The book to hit me first was The Haunted Cabin Mystery. It had everything I wanted out of a book―namely, the word “haunted” in it, as, at the time, I would read anything even sort of ghost related. And the character Benny, youngest of the siblings, hit me more than the others. I had somebody a little annoying but also capable of holding his own. Which sometimes, around my cousins, that’s how I felt. In second grade, this is a Very Important Thing. I was, after all, not yet old enough to be a fourth-grade nothing like Peter in Tales of a Fourth Grade Nothing. But here I had someone around my age who was having genuine adventures. It was an absolute delight to me, even if my cousins rolled their eyes every time it comes up.

It’s funny to think that the book that booked me wasn’t by the original writer, Gertrude Chandler Warner. The last one of those was book 19, Benny Solves a Mystery, another personal favorite in the series, for reasons obvious in the title. There was a fifteen year gap between Benny Solves a Mystery and The Haunted Cabin Mystery―the first was written in 1976, three years before Ms. Warner passed away, the second in 1991. As I delved deeper into the mysteries the siblings uncovered, I also learned a new ghost term―“ghost writer.”

Having a character my own age made the books more relevant to me than any other series of young mystery solvers―the Hardy Boys were just a bit older, and Nancy Drew just didn’t do it for me. Sometimes, that’s what’s important to a child. Superman and Batman may excite our imaginations, but we can’t possibly live up to those tales. I mean, I don’t know anybody rocketed from a dying planet. Do you? But to be able to unravel a mystery at such a young age, it makes you want to strive to be smarter.

Within a couple years, somewhere around book 30, the fascination had passed.  The books were gathering dust in favor of Judy Blume and other authors. And of course, eventually, Goosebumps. But still, the tales of a bunch of orphans living in a railcar still stick with me to this day, and were a big part of my upbringing. And today, children who want to delve into those mysteries have 136 books to choose from.
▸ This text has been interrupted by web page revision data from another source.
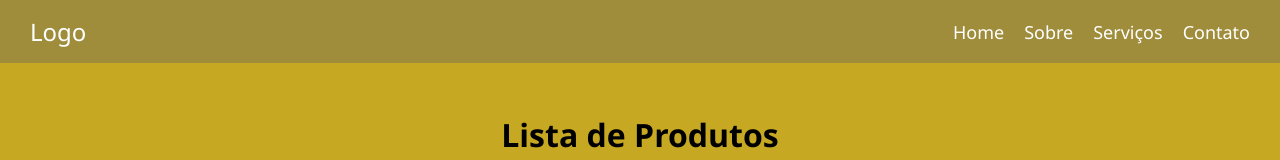
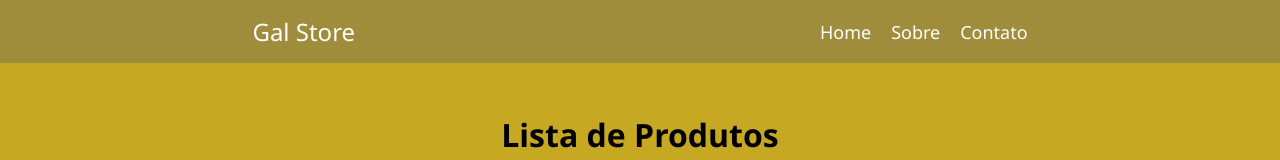
Before and after one commit to Kayk-Rios/appAngularLoja, an Angular app: page / in a window 1280 px wide. Shown: the top 160 px of the page. Built offline with nearby package versions, Linux system fonts and the light colour scheme.

Commit message:
Feat:modificandoMenu

```diff
--- a/src/app/components/menu/menu.component.css
+++ b/src/app/components/menu/menu.component.css
@@ -10,7 +10,7 @@
 
   .navbar {
     display: flex;
-    justify-content: space-between;
+    justify-content: space-around;
     align-items: center;
     background: rgb(159, 141, 60);
     padding: 15px 30px;
@@ -61,7 +61,7 @@
       flex-direction: column;
       width: 100%;
       text-align: center;
-      background-color: #333;
+      background: rgb(159, 141, 60);
       position: absolute;
       top: 70px;
       left: 0;
@@ -79,4 +79,7 @@
     .nav-links.active {
       display: flex;
     }
+    .navbar{
+      justify-content: space-between;
+    }
   }
--- a/src/app/components/menu/menu.component.html
+++ b/src/app/components/menu/menu.component.html
@@ -1,12 +1,11 @@
 
 <nav class="navbar">
     <div class="logo">
-      <a href="#">Logo</a>
+      <a href="#">Gal Store</a>
     </div>
     <ul class="nav-links" [ngClass]="{ 'active': isMenuActive }">
       <li><a href="/">Home</a></li>
       <li><a href="/sobre">Sobre</a></li>
-      <li><a href="/servicos">Serviços</a></li>
       <li><a href="/contato">Contato</a></li>
     </ul>
     <div class="hamburger" (click)="toggleMenu()">
```
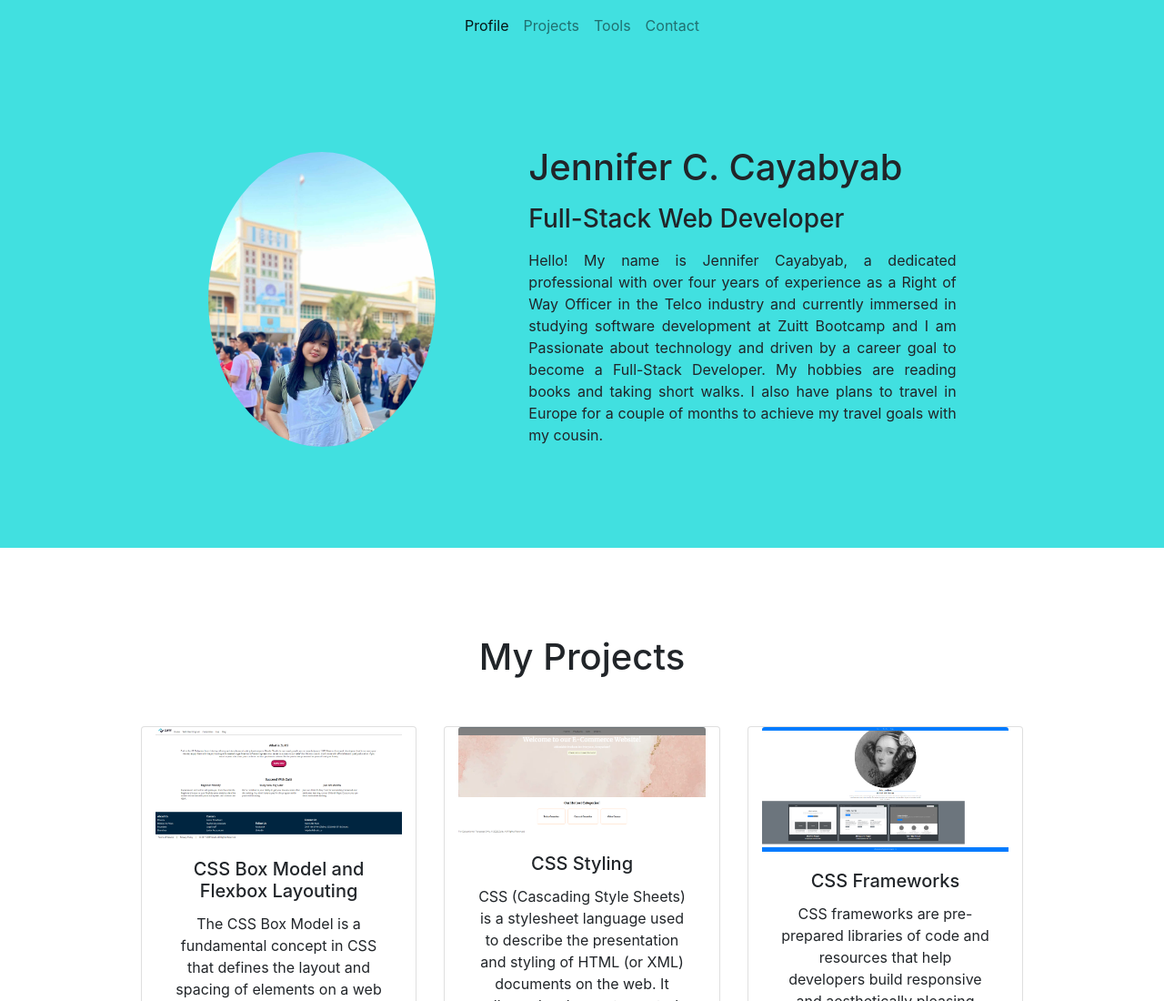
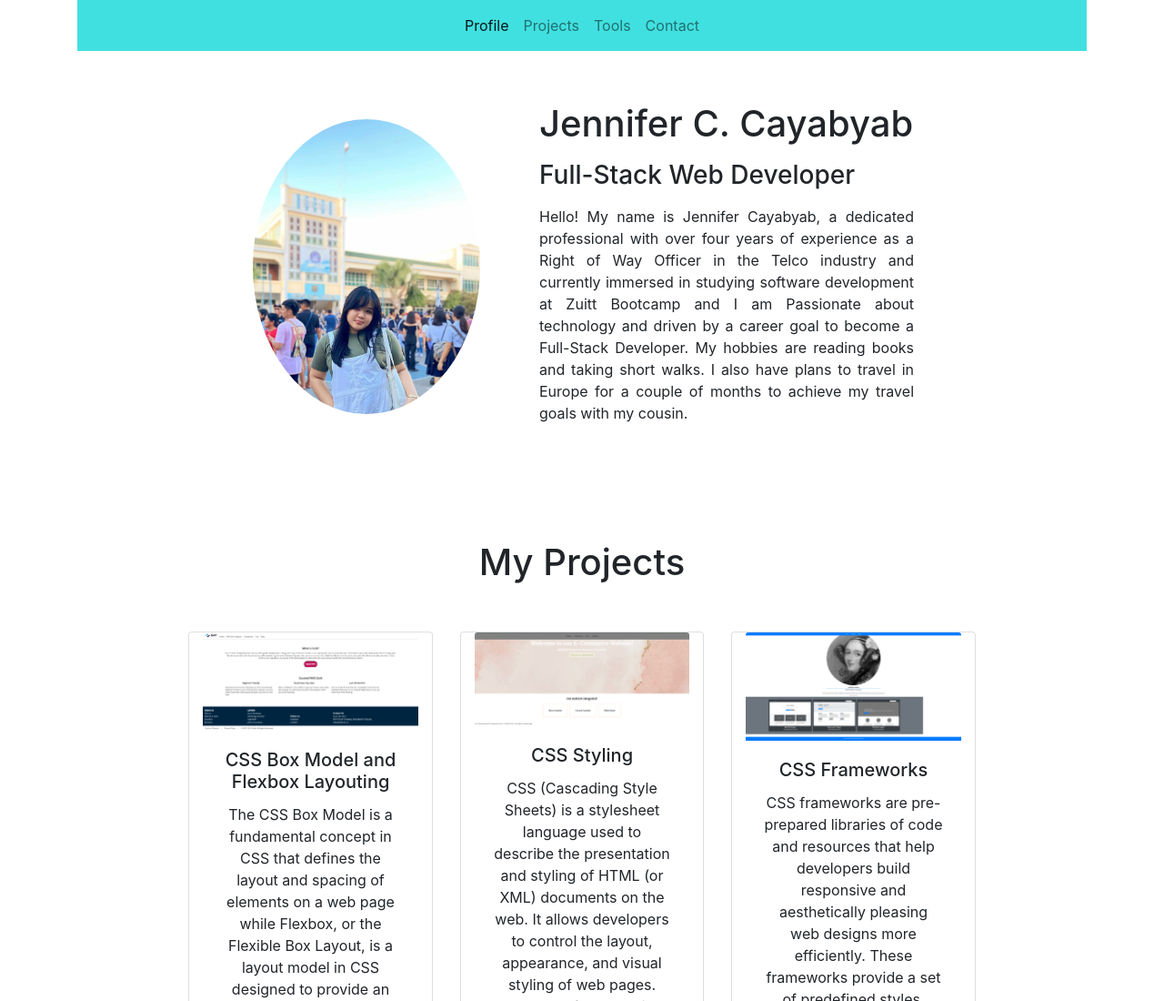
Before and after one commit to JenniferCayabyab/webportfolio, a plain HTML site: page index.html in a window 1280 px wide. Shown: the top 1100 px of the page at 91% size. Drawn offline with nearby package versions, Linux system fonts and the light colour scheme.

Commit message:
final changes in capstone

```diff
--- a/index.css
+++ b/index.css
@@ -5,3 +5,7 @@
 html {
   scroll-behavior: smooth;
 }
+
+.container{
+  position:relative;
+}
--- a/index.html
+++ b/index.html
@@ -12,7 +12,8 @@
 	<!-- External CSS -->
 	<link rel="stylesheet" type="text/css" href="./index.css">
 </head>
-<body>
+<body class="container">
+
 		<!-- Navbar Section Start -->
 			<nav class="navbar navbar-expand-lg navbar-light bg-main sticky-top">
 
@@ -43,10 +44,10 @@
 		<!-- Navbar Section End -->
 
 		<!-- Main Section Start -->
-			<div class="container-fluid">
-				<div class="row bg-main justify-content-center align-items-center py-4 py-lg-5" id="Landing">
+			<div class="text-center ">
+				<div class="row justify-content-center align-items-center" id="Landing">
 					<!-- Landing Section Start -->
-					<div class="col-10 col-md-3 p-3 py-lg-5">
+					<div class="col-12 col-md-3 p-2 py-lg-5">
 						<img src="./images/image.png" width="250" alt="..." class="mt-5 mt-md-0 rounded-circle img-fluid">
 					</div>
 					<div class="col-md-7 col-lg-5 pl-md-5 py-lg-5">
@@ -59,7 +60,7 @@
 
 		<!-- Project Section Start -->
 
-			<div class="card-deck my-5 justify-content-center" id="Projects">
+			<div class="card-deck my-3 justify-content-center" id="Projects">
 					<h1 class="mt-5 mb-1 text-center">My Projects</h1>
 					<div class="row justify-content-center p-5">
 						<div class="text-center card col-md-3">
```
But maybe the original 19 (plus The Haunted Cabin!) would be the best place to start.

John Wenz is, among many other things, a writer living in Philadelphia. He likes loud music, soft cats, bad movies and warm baked goods.

(Source: thesensiblenonsenseproject)